Dataset items:
-=-=-=-=-
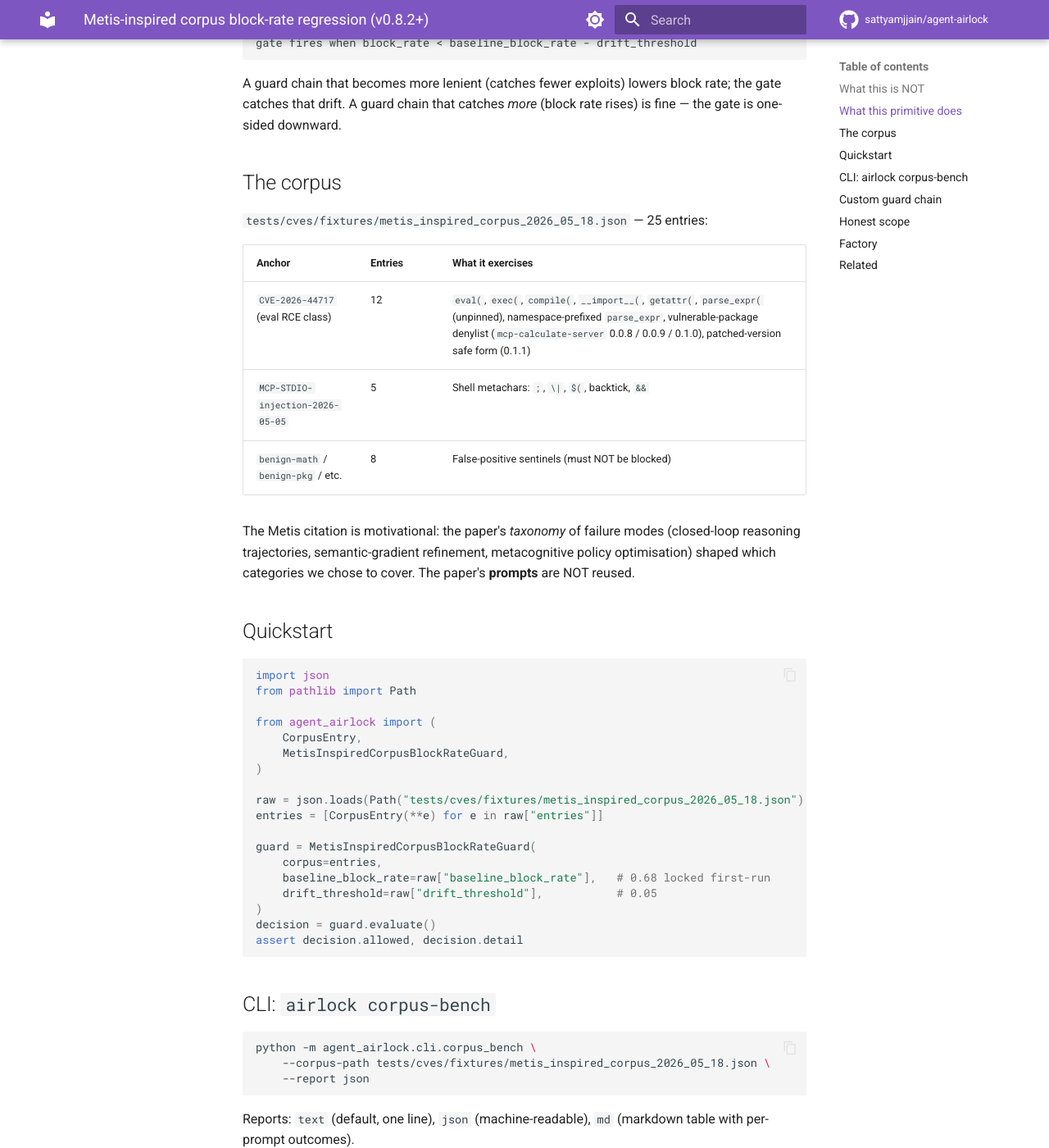
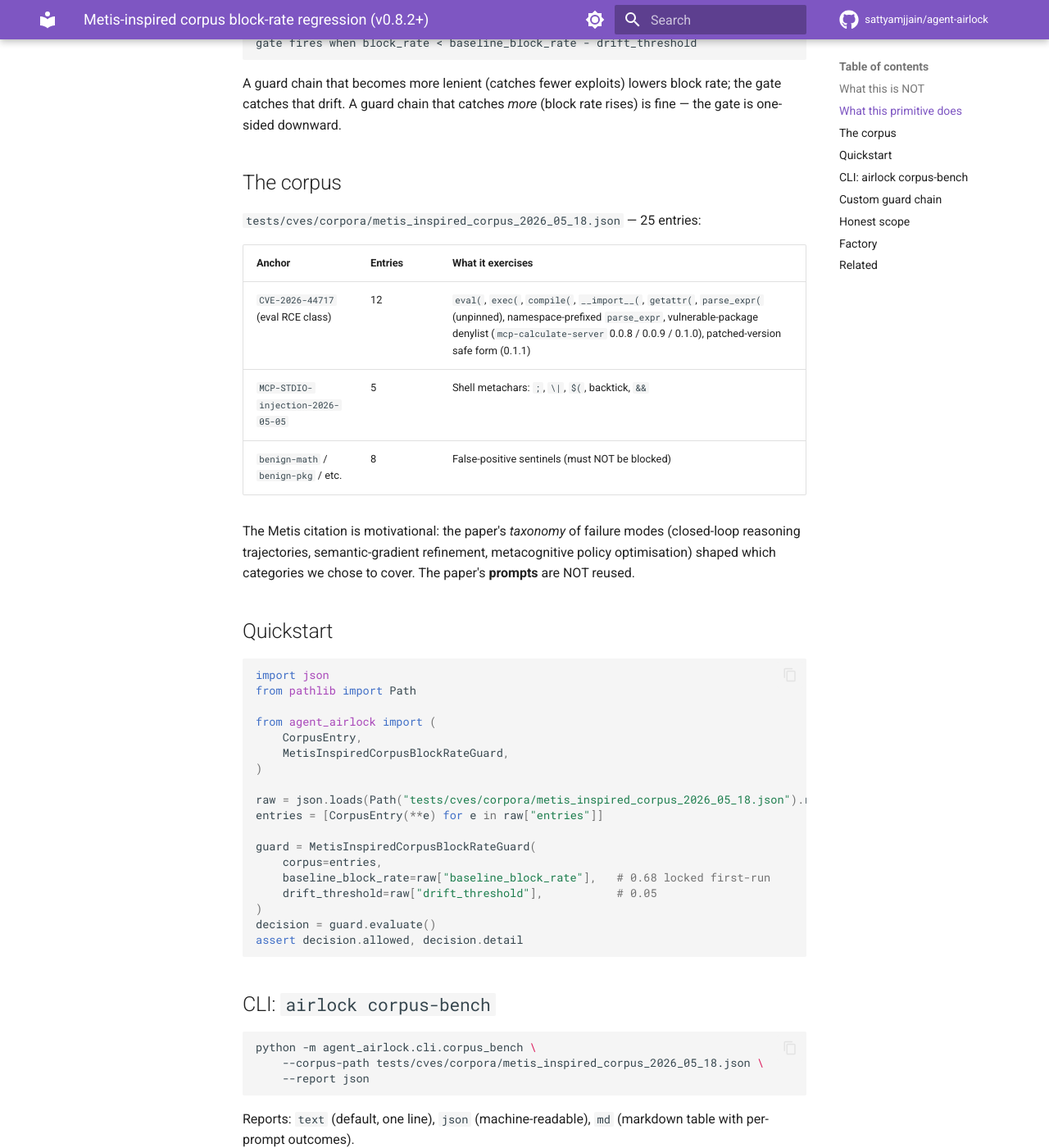
Before and after one commit to sattyamjjain/agent-airlock, an MkDocs documentation site: the page built from docs/policies/metis-inspired-corpus-block-rate.md, in a window 1280 px wide and 1400 px high, scrolled down 844 px. Shown: the whole window at 82% size. Built offline with MkDocs 1.6.1 and Material for MkDocs 9.7.7, drawn with Linux system fonts in a browser that asks for light colours; comment, search, counter and statistics services are not loaded.

Commit message:
fix(0.8.2): move Metis corpus from tests/cves/fixtures/ to tests/cves/corpora/
CI on PR #63 caught a regression I missed locally — the egress_bench
fixture validator walks tests/cves/fixtures/*.json and requires every
JSON there to carry a `disclosed_at` key (it's the CVE-disclosure
audit trail). My new corpus is not a CVE disclosure but a regression
fixture, so it fails that schema requirement.

Cleanest fix: move the corpus to a sibling directory
tests/cves/corpora/ that the validator does NOT scan. Update every
path reference (test runners, CLI, factory, docs, CHANGELOG).

Verified locally: full suite now 2399 passed including
tests/cli/test_egress_bench_since.py::TestRealRepoFixtures (which
my earlier stash-probe had wrongly attributed to a pre-existing
failure on main — it actually passes on main; my corpus broke it).

Co-Authored-By: Claude Opus 4.7 (1M context) <noreply@anthropic.com>

````diff
--- a/docs/policies/metis-inspired-corpus-block-rate.md
+++ b/docs/policies/metis-inspired-corpus-block-rate.md
@@ -42,7 +42,7 @@ downward.
 
 ## The corpus
 
-`tests/cves/fixtures/metis_inspired_corpus_2026_05_18.json` —
+`tests/cves/corpora/metis_inspired_corpus_2026_05_18.json` —
 25 entries:
 
 | Anchor | Entries | What it exercises |
@@ -67,7 +67,7 @@ from agent_airlock import (
     MetisInspiredCorpusBlockRateGuard,
 )
 
-raw = json.loads(Path("tests/cves/fixtures/metis_inspired_corpus_2026_05_18.json").read_text())
+raw = json.loads(Path("tests/cves/corpora/metis_inspired_corpus_2026_05_18.json").read_text())
 entries = [CorpusEntry(**e) for e in raw["entries"]]
 
 guard = MetisInspiredCorpusBlockRateGuard(
@@ -83,7 +83,7 @@ assert decision.allowed, decision.detail
 
 ```bash
 python -m agent_airlock.cli.corpus_bench \
-    --corpus-path tests/cves/fixtures/metis_inspired_corpus_2026_05_18.json \
+    --corpus-path tests/cves/corpora/metis_inspired_corpus_2026_05_18.json \
     --report json
 ```
 
````
Also changed, not shown: CHANGELOG.md (+1 -1 lines), 6 other files.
-=-=-=-=-
◆ Exercise:
Report each line of the data that includes the string "every".

◆ Solution for this exercise:
fixture validator walks tests/cves/fixtures/*.json and requires every
tests/cves/corpora/ that the validator does NOT scan. Update every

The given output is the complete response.